◆ What this task involves ◆
Return each line below holding the string "grape".

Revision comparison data
--

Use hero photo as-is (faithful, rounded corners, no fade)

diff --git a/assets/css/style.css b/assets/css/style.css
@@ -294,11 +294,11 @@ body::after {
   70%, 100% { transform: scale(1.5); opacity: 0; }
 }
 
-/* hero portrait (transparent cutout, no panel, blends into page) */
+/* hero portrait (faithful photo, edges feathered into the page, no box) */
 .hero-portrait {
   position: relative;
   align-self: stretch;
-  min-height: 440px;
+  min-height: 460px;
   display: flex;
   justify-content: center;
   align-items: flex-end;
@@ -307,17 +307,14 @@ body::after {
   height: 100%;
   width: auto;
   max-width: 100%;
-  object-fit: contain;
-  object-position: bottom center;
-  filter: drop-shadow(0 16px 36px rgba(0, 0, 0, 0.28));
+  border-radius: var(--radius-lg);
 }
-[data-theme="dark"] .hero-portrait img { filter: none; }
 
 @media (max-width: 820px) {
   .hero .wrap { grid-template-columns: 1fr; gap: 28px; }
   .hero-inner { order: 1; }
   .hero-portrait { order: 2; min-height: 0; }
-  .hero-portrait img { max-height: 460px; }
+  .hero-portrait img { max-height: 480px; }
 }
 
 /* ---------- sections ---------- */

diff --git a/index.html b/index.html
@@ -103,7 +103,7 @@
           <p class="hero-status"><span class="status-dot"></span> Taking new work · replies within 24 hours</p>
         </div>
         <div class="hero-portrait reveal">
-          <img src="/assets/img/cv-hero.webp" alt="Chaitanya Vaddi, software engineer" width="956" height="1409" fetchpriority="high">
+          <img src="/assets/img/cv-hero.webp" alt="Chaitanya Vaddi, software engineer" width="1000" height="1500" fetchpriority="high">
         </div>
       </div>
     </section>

--

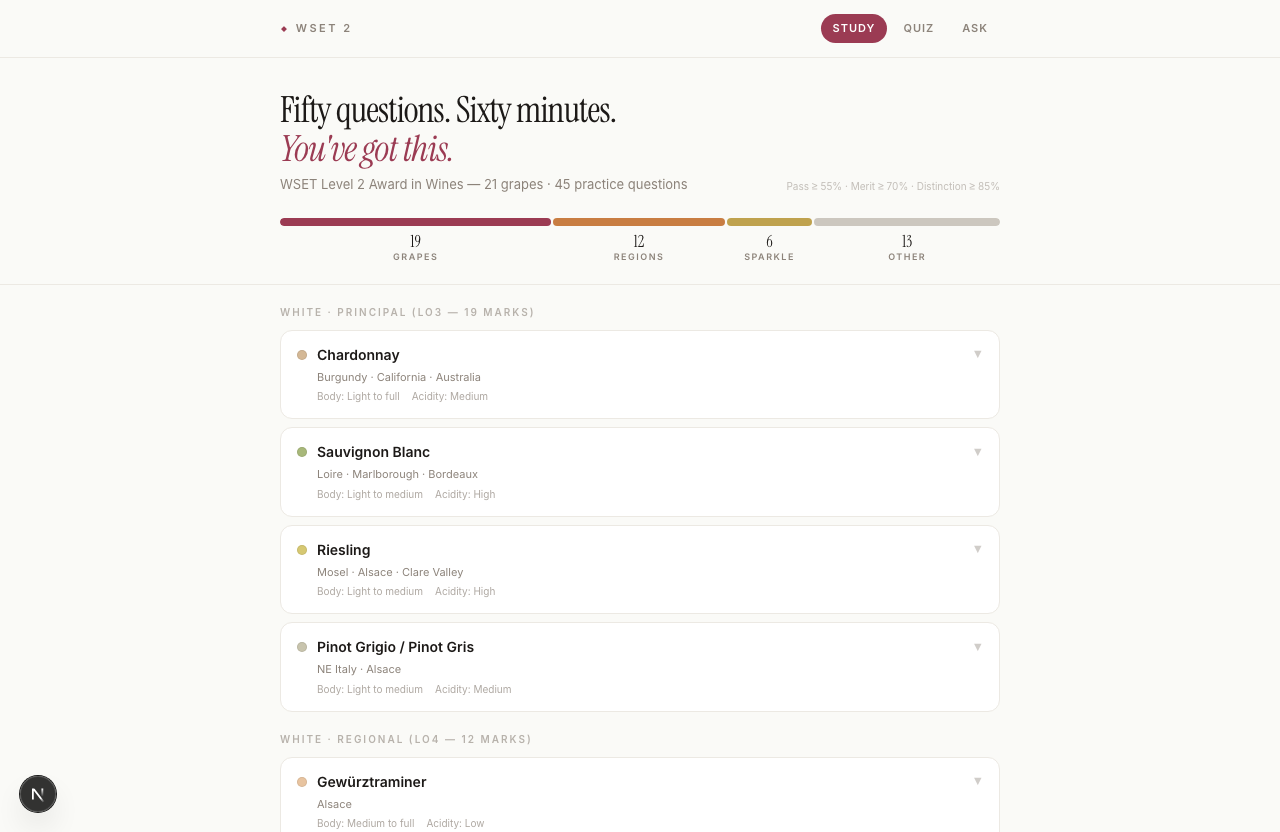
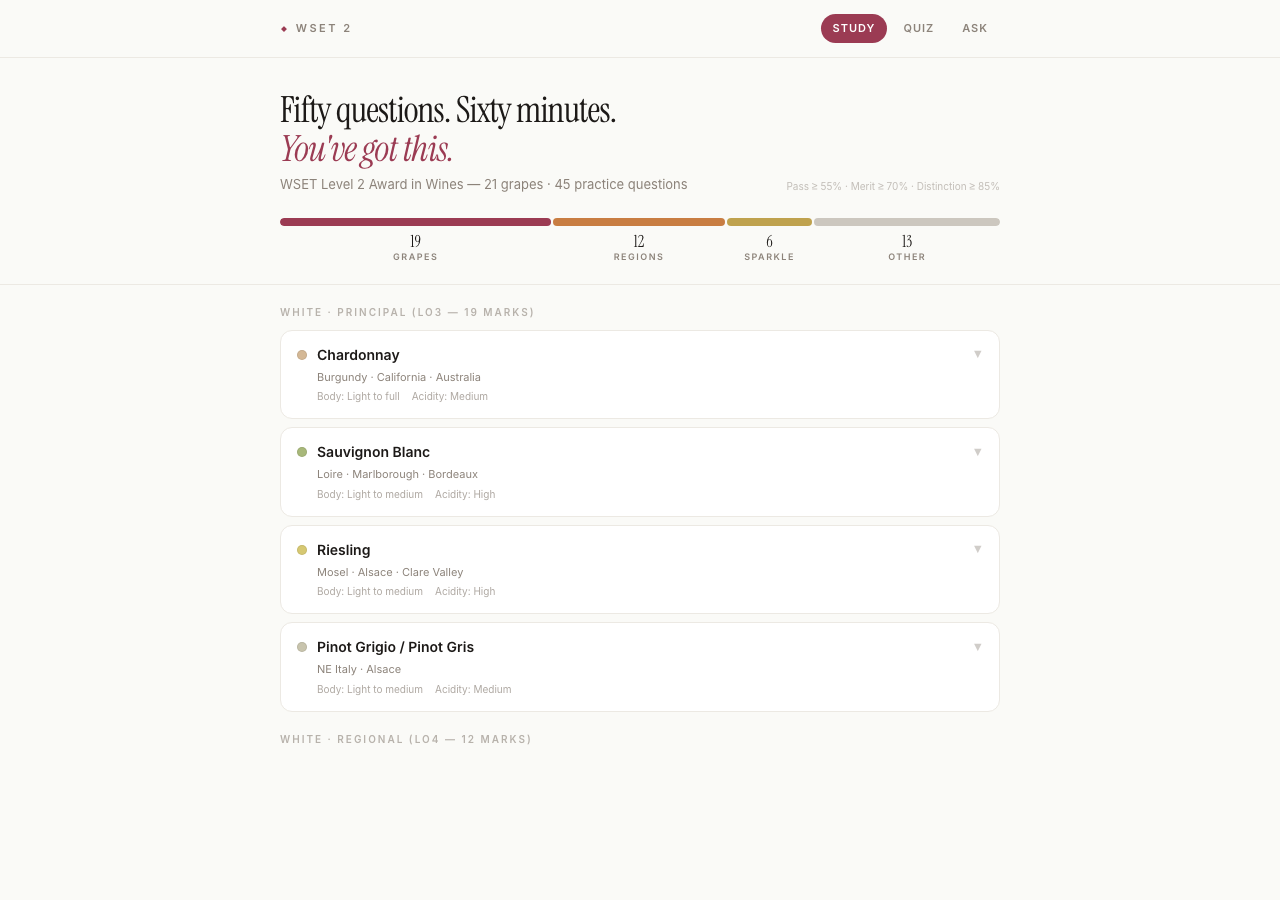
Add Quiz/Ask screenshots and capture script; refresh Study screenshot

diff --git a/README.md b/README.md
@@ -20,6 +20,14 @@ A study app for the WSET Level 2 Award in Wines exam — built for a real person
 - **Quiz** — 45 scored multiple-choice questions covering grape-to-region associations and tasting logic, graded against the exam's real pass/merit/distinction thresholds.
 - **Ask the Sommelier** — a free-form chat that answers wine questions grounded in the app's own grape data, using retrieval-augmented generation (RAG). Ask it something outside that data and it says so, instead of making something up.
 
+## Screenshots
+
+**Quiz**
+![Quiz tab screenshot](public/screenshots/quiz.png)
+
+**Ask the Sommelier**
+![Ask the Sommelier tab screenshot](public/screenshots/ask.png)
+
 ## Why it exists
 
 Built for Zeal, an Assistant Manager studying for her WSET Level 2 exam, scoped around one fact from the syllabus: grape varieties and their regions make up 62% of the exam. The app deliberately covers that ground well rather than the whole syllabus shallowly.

--

◆ Response ◆
 - **Quiz** — 45 scored multiple-choice questions covering grape-to-region associations and tasting logic, graded against the exam's real pass/merit/distinction thresholds.
 - **Ask the Sommelier** — a free-form chat that answers wine questions grounded in the app's own grape data, using retrieval-augmented generation (RAG). Ask it something outside that data and it says so, instead of making something up.
 Built for Zeal, an Assistant Manager studying for her WSET Level 2 exam, scoped around one fact from the syllabus: grape varieties and their regions make up 62% of the exam. The app deliberately covers that ground well rather than the whole syllabus shallowly.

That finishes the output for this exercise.